Every art historical chapter has its trailblazers. Monet, Picasso, Duchamp, Pollock, Warhol -- such singular figures seem to appear out of nowhere and, by some combination of vision, timing, charisma and gall, to embody the spirit of an era.
Maynard Dixon (1875-1946) belongs to a somewhat less fortunate category: those artists who, despite ample talent, slip into the cracks between chapters, who neither herald the birth of an era nor usher one to fruition but spend most of their careers eddying in the whirlpool of cultural transition.
"Maynard Dixon: Masterpieces From Brigham Young University and Private Collections," a hefty survey that marks the Pasadena Museum of California Art's fifth anniversary, offers a reminder of why we should never lose sight of these artists in the glare of the superstars.
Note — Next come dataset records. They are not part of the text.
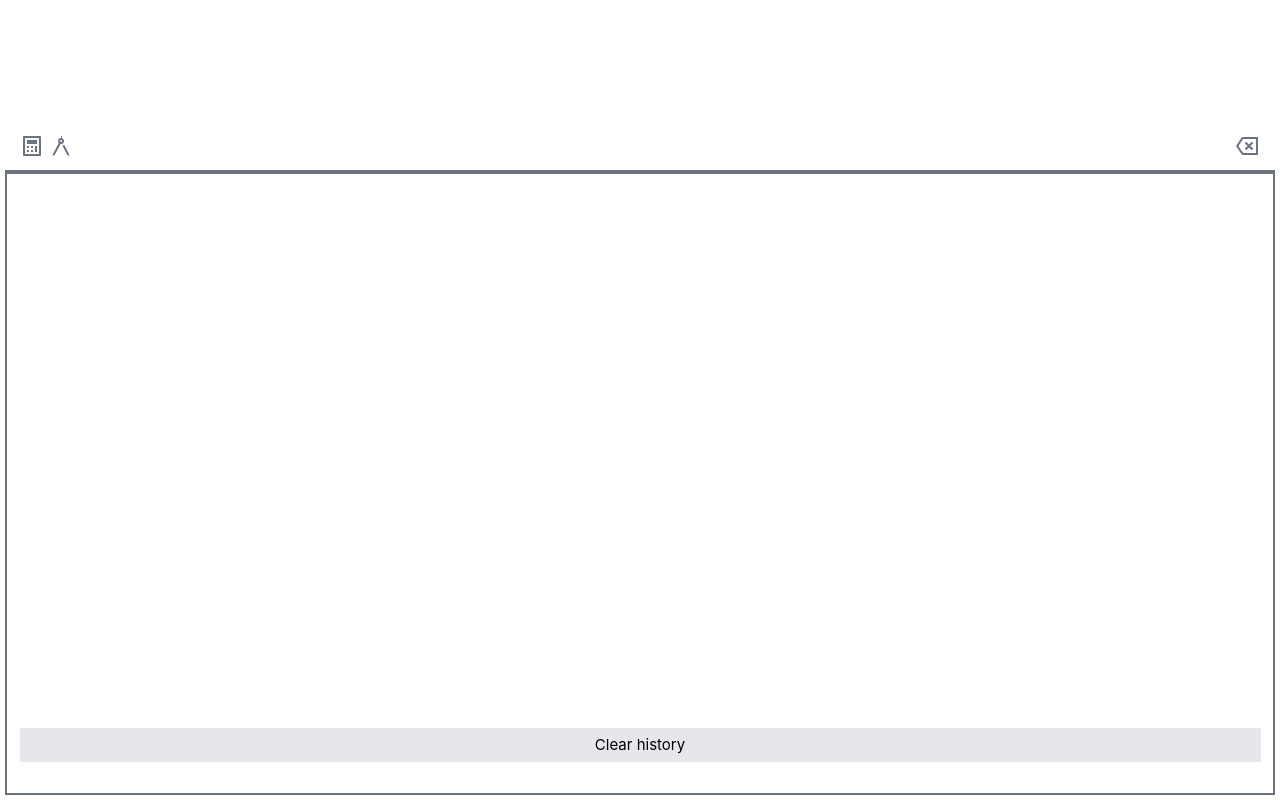
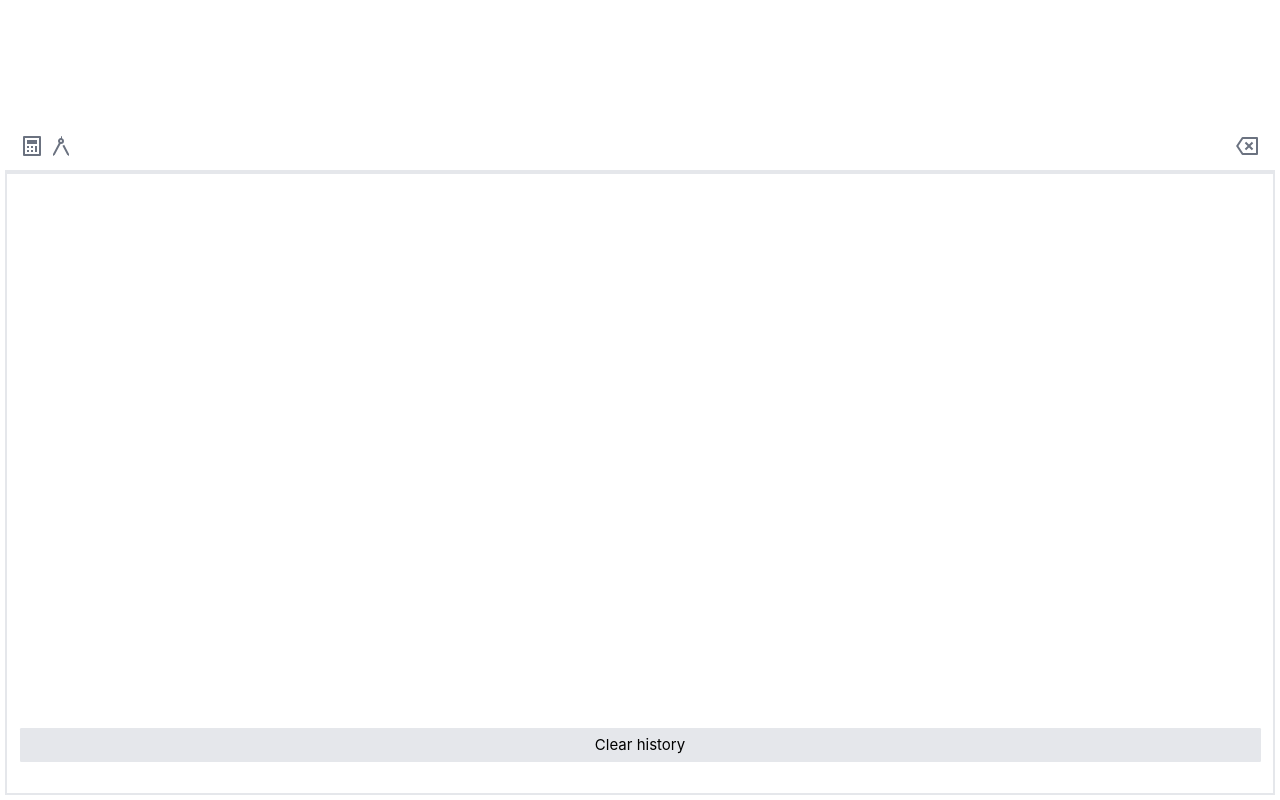
Before and after one commit to VahidKhodadadi/unique-calculator, a React (Create React App) app: page / in a window 1280 px wide. Both pictures are taken after a click on the button 32 px from the left and 124 px from the top of the page. Built offline with nearby package versions, Linux system fonts and the light colour scheme.

Commit message:
Fixed styles

```diff
--- a/src/components/Calculator/Calculator.tsx
+++ b/src/components/Calculator/Calculator.tsx
@@ -512,7 +512,7 @@ const Calculator = () => {
             <span title={'Current result'} className={'w-full h-[40px] py-2 px-5 text-3xl mb-2 text-gray-500'}>
                 {currentResult}
             </span>
-            <div className={'w-full p-5 flex justify-start items-center border-b-2 border-b-gray-500'}>
+            <div className={'w-full p-5 flex justify-start items-center border-b-2 border-b-gray-200'}>
                 {
                     !showHistory ?
                         <button onClick={() => setShowHistory(true)} title={'History'}><HistoryIcon className={classes['icon']} /></button>
--- a/src/components/History/History.tsx
+++ b/src/components/History/History.tsx
@@ -7,7 +7,7 @@ interface HistoryProps {
 
 const History: FC<HistoryProps> = ({ data, clearHistory }) => {
     return (
-        <div className={'absolute bottom-0 left-0 w-full h-full bg-white p-5 flex justify-start items-end flex-col border-2 border-gray-500'}>
+        <div className={'absolute bottom-0 left-0 w-full h-full bg-white p-5 flex justify-start items-end flex-col border-2 border-gray-200'}>
             <ul className={'h-[calc(100%-60px)] w-full pl-5 overflow-scroll flex justify-start items-end flex-col'}>
                 {
                     data.map(({ statement, result }, index) => {
@@ -21,7 +21,7 @@ const History: FC<HistoryProps> = ({ data, clearHistory }) => {
                 }
             </ul>
             <button
-                className={'mt-3 w-full h-[34px] text-2xl bg-gray-200 text-black flex justify-center items-center rounded-sm cursor-pointer'}
+                className={'mt-3 w-full h-[34px] text-2xl bg-gray-200 text-black flex justify-center items-center rounded-sm cursor-pointer active:bg-green-500 active:text-white'}
                 onClick={clearHistory}
             >
                 Clear history
```
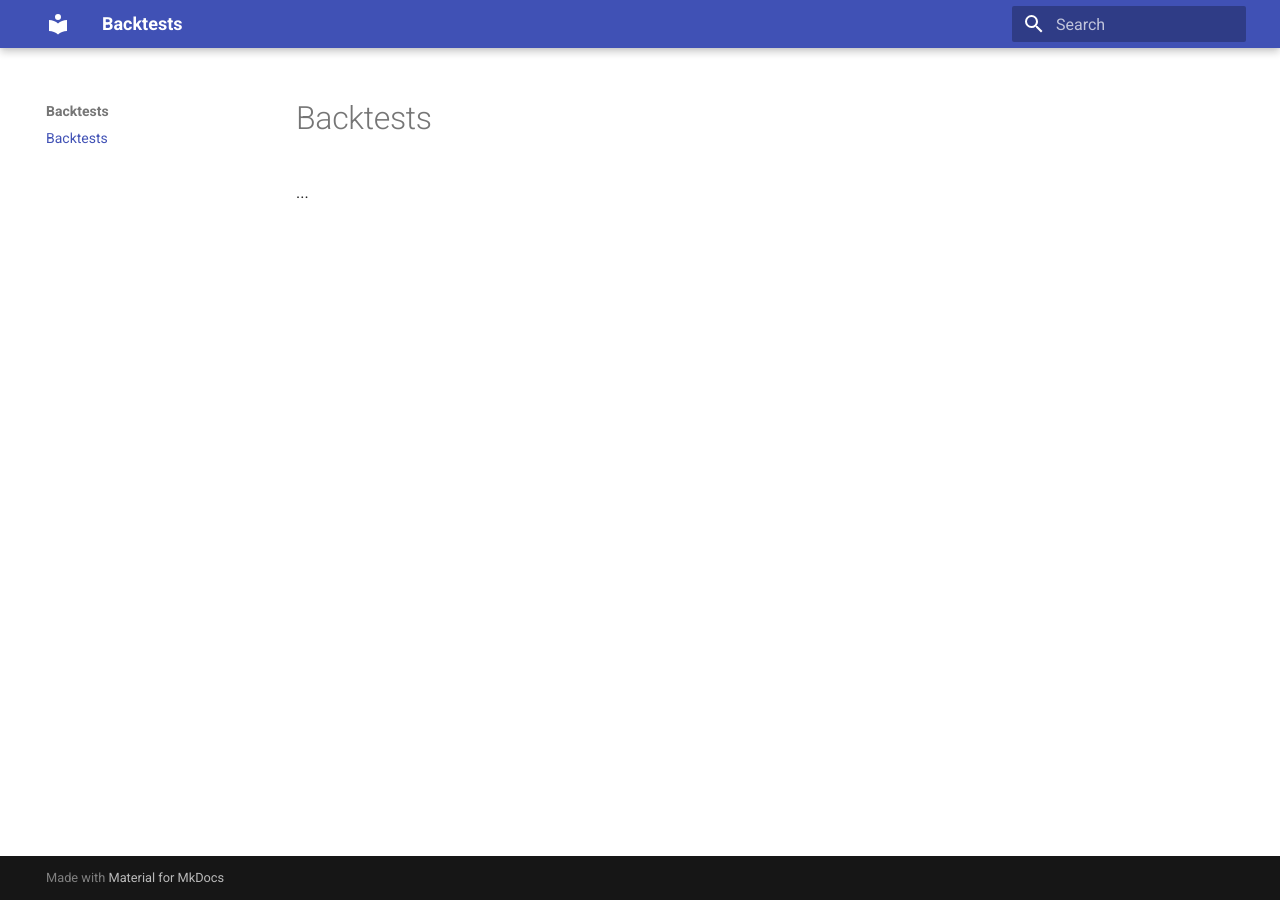
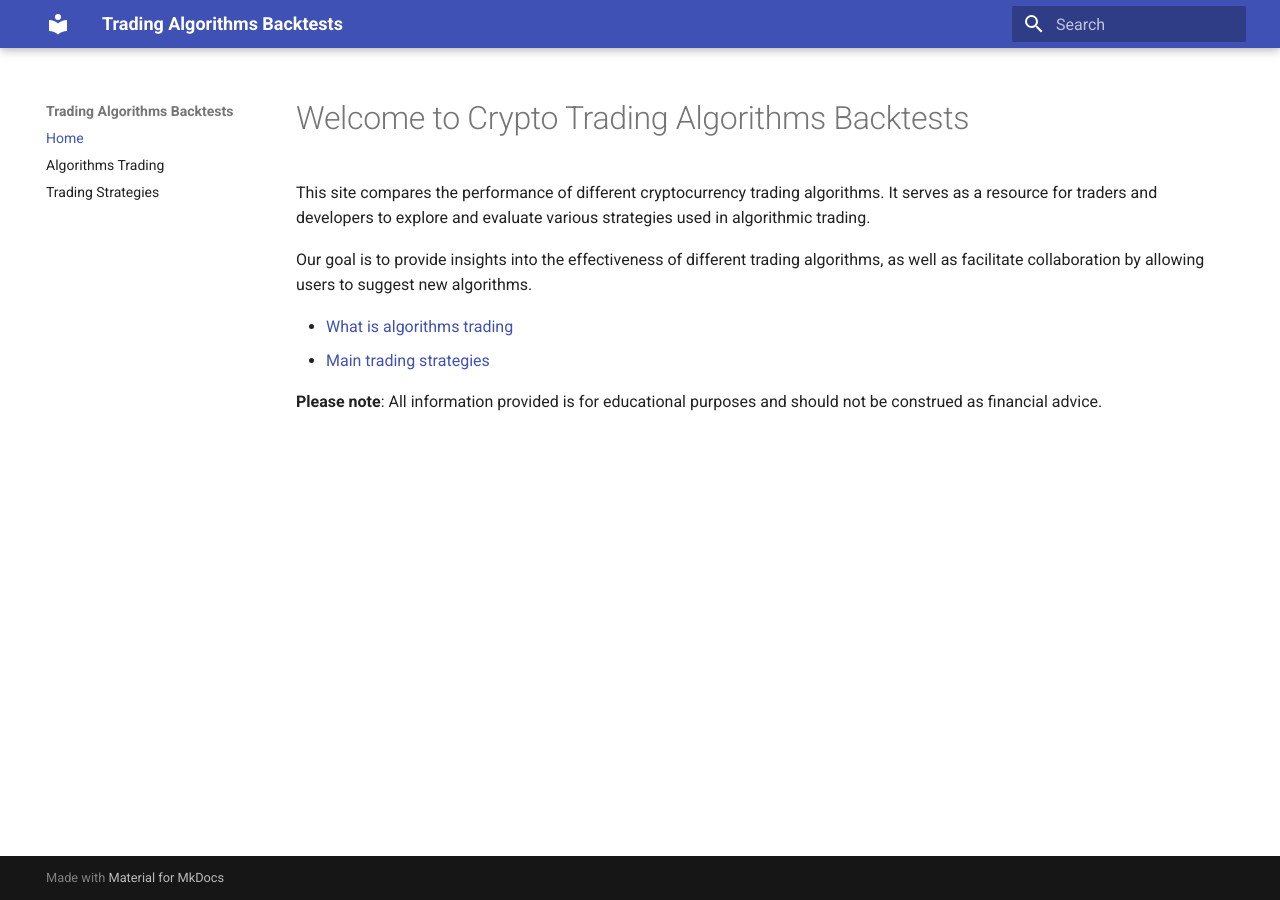
Before and after one commit to l3-J/backtests, an MkDocs documentation site: the page built from docs/index.md, in a window 1280 px wide. Built offline with MkDocs 1.6.1 and Material for MkDocs 9.7.7, drawn with Linux system fonts in a browser that asks for light colours.

Commit message:
add first content

```diff
--- a/docs/index.md
+++ b/docs/index.md
@@ -1,3 +1,16 @@
-# Backtests
+# Welcome to Crypto Trading Algorithms Backtests
 
-...
+This site compares the performance of different cryptocurrency trading algorithms. It serves as a resource for traders and developers to explore and evaluate various strategies used in algorithmic trading.
+
+Our goal is to provide insights into the effectiveness of different trading algorithms, as well as facilitate collaboration by allowing users to suggest new algorithms.
+
+- [What is algorithms trading](./algorithms_trading.md)
+- [Main trading strategies](./trading_strategies.md)
+<!--
+**Explore the following:**
+- **Algorithm Comparison**: View and compare the performance of various algorithms.
+- **Algorithm Submissions**: Propose new trading algorithms to the community.
+- **Trading Basics**: Learn about algorithmic trading and the most popular strategies like day trading and swing trading.
+- **Risks Disclaimer**: Understand the risks involved in cryptocurrency trading.
+-->
+**Please note**: All information provided is for educational purposes and should not be construed as financial advice.
--- a/mkdocs.yml
+++ b/mkdocs.yml
@@ -1,7 +1,14 @@
-site_name: Backtests
-site_url: https://l3-j.github.io/backtests/
+site_name: Trading Algorithms Backtests
+site_url: https://backtests.l3-j.eu
 theme:
   name: material
+  features:
+    # - navigation.instant
+    # - search.highlight
+    - toc.integrate
+  # palette:
+  #   primary: "indigo"
+  #   accent: "pink"
 extra:
   analytics:
     provider: google
@@ -20,3 +27,14 @@ extra:
           note: >-
             Thanks for your feedback! Help us improve this page by
             using our <a href="..." target="_blank" rel="noopener">feedback form</a>.
+# markdown_extensions:
+#   - toc:
+#       permalink: true
+nav:
+  - Home: index.md
+  - Algorithms Trading: algorithms_trading.md
+  - Trading Strategies: trading_strategies.md
+  # - Algorithm Comparison: algorithm_comparison.md
+  # - Algorithm Submissions: algorithm_submission.md
+  # - Trading Basics: trading_basics.md
+  # - Risks Disclaimer: risks_disclaimer.md
```
Also changed, not shown: docs/algorithms_trading.md (added, +125 -0 lines), docs/trading_strategies.md (added, +134 -0 lines).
In addition to showcasing some fantastic paintings you've probably never seen, the show illuminates a fascinating moment in American art that's often overshadowed by the more decisive advances that followed.
Dixon, raised in Fresno and based for most of his life in San Francisco, was a sensitive painter at a time of prodigious change, his career wedged uneasily amid the tides of Romanticism, Modernism and Social Realism, between the cultural spell of Europe and the dawn of the American Century, the age of the academy and the rise of popular culture, the close of the Western frontier and the advent of a new West, one defined by the automobile and bound by the interstate highway system.
The West -- its landscape, its culture, its mythology -- was his subject, and he struggled throughout his career to synthesize a pictorial language adequate to its magnitude. He never entirely succeeded -- Georgia O'Keeffe may be the only painter who did -- but the struggle is visible, to one degree or another, in virtually every piece in the exhibition.
Impressionistic speckles blanket one hillside, Cubist shadows fracture another. One canvas has the delicate, dusty cast of a Whistler or an Eakins, another the queasy brilliance of Fauvism. Some figures recall those in Edward Curtis' photographs, chiseled and stolid, others the cartoonish everymen of Thomas Hart Benton. Some look as if they drifted out of a Hudson River School painting, others off the cover of a dime-store paperback. In Dixon's attitude toward the West, realism clearly battled sentiment, observation battled nostalgia. There was no obvious winner.
In a 1929 letter to the poet Sara Bard Field, Dixon wrote: "Long ago (1918) I had to make a choice between being 'modern' and being honest. After some experiments and self-searching I chose the less gaudy of the two."
In truth, the divide could not have been so clear. Though geographically removed from the nexus of Modernism -- New York -- Dixon was hardly immune to its radical effects. It rattles beneath the surface of even the most traditional compositions, resulting in a strange and often thrilling kind of tension: between a bulbous cluster of clouds and a jarringly shallow sky; lacy wisps of scrub and thick, blocky shadows; a spatially receding plain and a smooth, flat ribbon of pigment along the horizon.
The show's title is a bit of an overstatement: Not all these works are masterpieces. The scenes with figures are competent but lusterless, often generic. Dixon's white men -- first cowboys, then unemployed drifters in the "Forgotten Man" series he made during the Depression, while married to photographer Dorothea Lange -- are awkwardly idealized types. His Native Americans are stiff, depersonalized and uncomfortably fetishistic.
The vague unease that underlies the portraits, however, evaporates in the landscapes, which are vivid, passionate and deeply perceptive. Dixon is at his best in the great wide open, charting the sensuous interplay of horizon and sky. His compositions, though relatively straightforward at a glance, are engrossingly nuanced. He had an exquisite sense of color, and the delicacy of his orchestrations can be breathtaking: a sweep of violet across the crest of a mesa; the faint pink swelling in the belly of a cloud, a shock of electric blue in one corner of the sky.
What's curious, given the expansive nature of Dixon's subject, is how intimate this show feels. The landscapes, though outward-looking, are also touchingly solitary, windows into the soul of one man, alone in the wilderness, struggling to make sense of his surroundings.
Where: Pasadena Museum of California Art, 490 E. Union St., Pasadena
When: Noon to 5 p.m. Wednesdays through Sundays
Ends: Aug. 12
Price: $6 adults, $4 seniors and students (free the first Friday of the month)
Contact: (626) 568-3665 or www.pmcaonline.org